Joint Damage Must Be Avoided
Bursitis and tendonitis are two painful injuries that often result from overuse of a joint or tendon, leading to inflammation, swelling and tenderness in the injured area. These conditions usually require a doctor’s examination to make certain there is no infection present. Drug therapy consists of oral anti-inflammatory drugs or corticosteroid injections. Elastic compression bandages and/or health supports are also used.
Bursitis and ten-donitis are two conditions that should not go untreated.
Bursitis is an inflammation of the bursa or fluid-filled space between the joint and the supporting ligaments and tendons of a joint. Large joints such as the hips or shoulder have several bursae. One of the largest bursae is located near the outer tip of the shoulder joint. The bursa acts as a gliding surface for the ligaments and tendons to move over the adjacent bones of the joint. The acromion is the outer end of the spine of the scapula and articulates with the clavicle. With trauma to the area, such as with overuse or strenuous exercise, the inflammation of the bursa can cause severe pain and tenderness and limited range of motion. This is often seen in the shoulder, elbow or knee. Even though mild bursitis may improve without treatment, any pain or tenderness in a joint which lasts more than seven days should be evaluated by a physician to determine the cause. Bursitis is most often associated with overexercise, but it may also be a result of a bacterial infection, rheumatoid arthritis, gout or connective tissue disease. If bursitis is not treated or allowed to heal for a length of time, it may lead to calcium deposits in the involved bursa.

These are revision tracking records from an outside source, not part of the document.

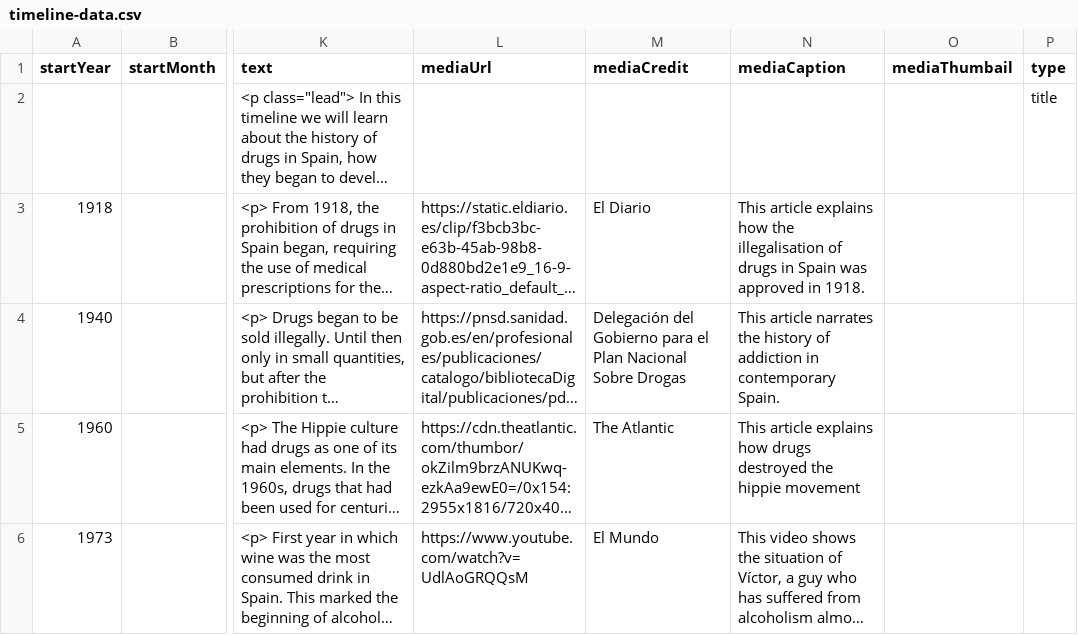
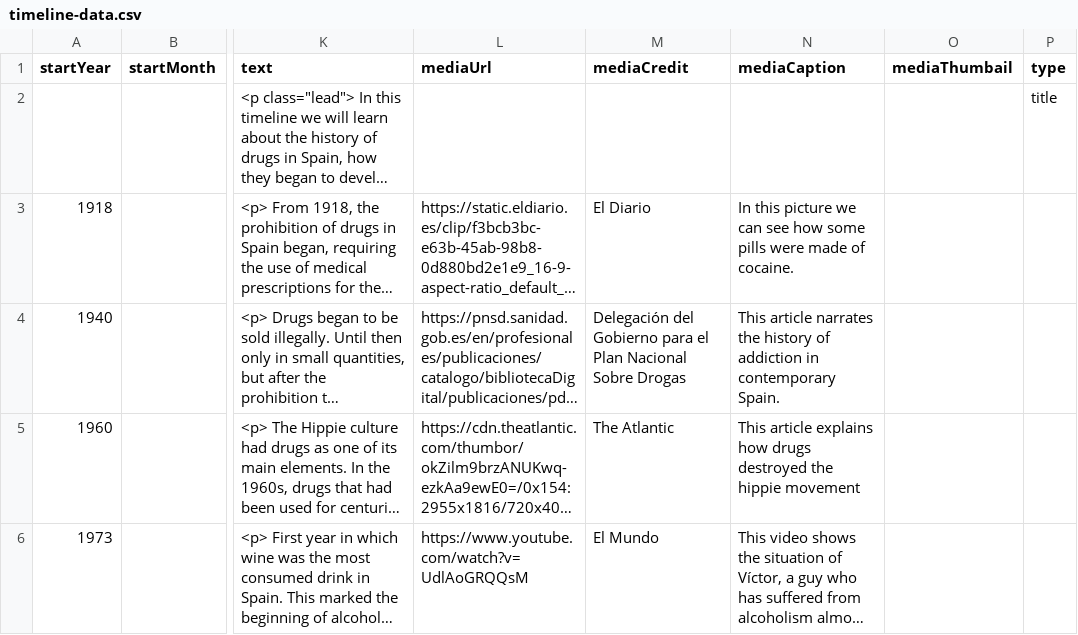
Before and after one commit to DeustoKom/MSGW2021-timeline, a CSV file: docs/group3/timeline-data.csv, drawn as a sheet; only a part is shown, gaps mark what is left out; long unchanged cells end in …; the diff names each change by its address in the sheet, - before the commit and + after, or states it on an @@ line.

Commit message:
Update timeline-data.csv

```diff
--- a/docs/group3/timeline-data.csv
+++ b/docs/group3/timeline-data.csv
-N3 (mediaCaption): This article explains how the illegalisation of drugs in Spain was approved in 1918.
+N3 (mediaCaption): In this picture we can see how some pills were made of cocaine.
```
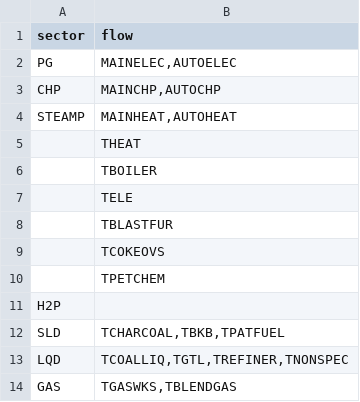
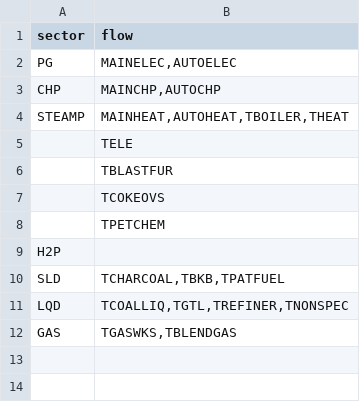
Before and after one commit to e3modelling/mrprom, a CSV file: inst/extdata/sectoral/iea-transfProcess-mapping.csv, drawn as a sheet.

```diff
--- a/inst/extdata/sectoral/iea-transfProcess-mapping.csv
+++ b/inst/extdata/sectoral/iea-transfProcess-mapping.csv
@@ -3,5 +3,3 @@ PG,"MAINELEC,AUTOELEC"
 CHP,"MAINCHP,AUTOCHP"
-STEAMP,"MAINHEAT,AUTOHEAT"
-,"THEAT"
-,"TBOILER"
+STEAMP,"MAINHEAT,AUTOHEAT,TBOILER,THEAT"
 ,"TELE"
```
Also changed, not shown: inst/extdata/blabla_export/PGALLtoEF.csv, 6 other files.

Tendonitis is an inflammation of a tendon that has been injured or strained. This condition often develops in the shoulder, elbow and the achilles tendon. As with bursitis, this inflammation is usually clue to trauma, as occurs in overexercise. Tendonitis can also occur from infection, rheumatoid arthritis, osteoarthritis or without an explanation. If the inflammation continues and is not treated, connective tissue begins to develop in the area and eventually the tendon may degenerate and rupture.
Treatment of Bursitis and Tendonitis: Pain, inflammation, swelling and limited ability for movement in any area should always be evaluated by a physician if it is severe or lasts longer than one week. Pain is triggered even by the slightest motion and thus patients tend to keep their arms at their sides. The healing necessary for complete recovery from bursitis or tendonitis can be helped with nonsteroidal anti-inflammatory drugs, such as ibuprofen or naproxen or an injection of a corticosteroid. The healing of an inflamed tendon or bursa, however, often takes several weeks to months to complete.
After either of these conditions have developed, it is very important that you understand what activities to avoid and how to perform activities that cannot be avoided so further damage does not occur and the inflammation is allowed to heal. Your doctor may prescribe medication, as well as a compression bandage for a period of time to decrease swelling and support a weak joint. An elastic health support, such as an elbow, wrist, ankle or knee brace, may also be prescribed for support of the area as it heals. Your pharmacist can help you choose the correct fitting brace or health support for your injury.